I get really offended when people talk about autism and they aren’t a scientist. They talk about how it affects people or how it feels to have it. I can get really worked up about it. It also bothers me when my friends talk about CJ in a bad way. It’s like I’m the only one that can talk about him that way, you know? I have told some of my friends that I don’t like it when people talk about CJ like that and they say that they are the same way with their brother.
I get very protective about CJ. Even if someone looks at CJ with a nasty look, I get pretty protective. One time I was ranting on to my friend about how annoying CJ was being and he asked me, “What kind of things does he do that make you so mad?” . When he said that I wasn’t really sure what to say, because it’s complicated to explain. When I say what he does people don’t think it’s that bad, but when he does it everyday for years and years and years it gets old and irritating pretty fast.
CJ had never been away from home before until a few years ago what he went to his first camp in the summer for a weekend. He did awesome and so did the rest of my family. We got to be away from him and alone for more than a couple of hours. Then, a few months later, there was another camp and this one was for almost a week. As soon as my mom heard about it, she quickly signed him up, because he loved it so much. He did great on that too.
Now, for a couple of years we have tried to sign him up for as many camps we can in the summer. Some are for a weekend, some are a week and some are day camps. Well, this summer we found a camp that is at a college campus and is for 4 weeks. We signed him up as soon as possible and the other day we found out that he got in and is going. We also found out the he is eligible to live at an assisted independent living place in Jacksonville. This is going to be such a new experience and is such an amazing thing.
Now, there are a lot of incredible things about being CJ’s sister. When I am at the high school I am automatically known as CJ’s sister. It’s okay to be known for that, because a lot of people know who I am so I already know the football players and baseball players. It’s a nice way to get my name around. I also, get to know people like Blake Bortles. He is a pretty great guy that does amazing things for CJ and our family. Also, I have met a few of my friends through CJ, like one of my best friends, McKenzie.
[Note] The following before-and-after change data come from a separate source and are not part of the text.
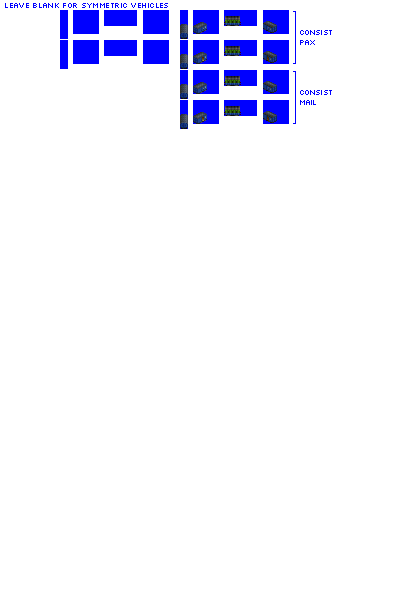
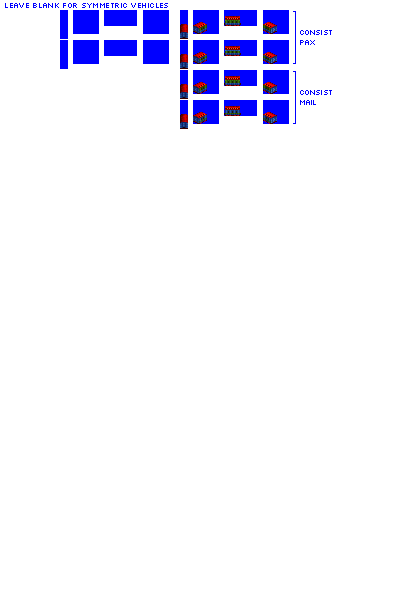
Change: WIP on NG gen 1A mail car

diff --git a/src/vehicles/mail_cars.py b/src/vehicles/mail_cars.py
@@ -12,7 +12,7 @@ def main():
     consist.add_unit(type=PaxMailCar,
                      capacity=12,
                      vehicle_length=4,
-                     chassis='2_axle_filled_16px')
+                     chassis='4_axle_ng_16px')
 
     #--------------- pony ----------------------------------------------------------------------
Her brother did Challenger with CJ so we started talking and hit it off. My friend, Hollyn’s, brother also did Challenger with CJ.
I’m okay with one of my titles as CJ’s sister. CJ is basically a rock star and pretty much everyone loves him, so being known as CJ’s sister is not a bad thing. Most things that CJ does most brothers do so I can relate a little bit when my friends and I are complaining about our brothers. Being CJ’s sister is a pretty great thing, though. I get to learn about different types of disabilities that people all over the world have.
I have learned so much by being CJ’s sister. I have learned about how to be patient, not only with CJ but with other kids also. I have also learned about autism, especially and things like Angelmans Syndrome and Down’s Syndrome. So to sum this all up, being CJ’s sister is pretty cool. I would never be the person that I am and know the things that I know if it wasn’t for him. I love you CJ.” Elizabeth Williams, age 13
Sometimes you forget how cool it is to have a 13 year old teenage girl who can really understand and love this much. I love you both!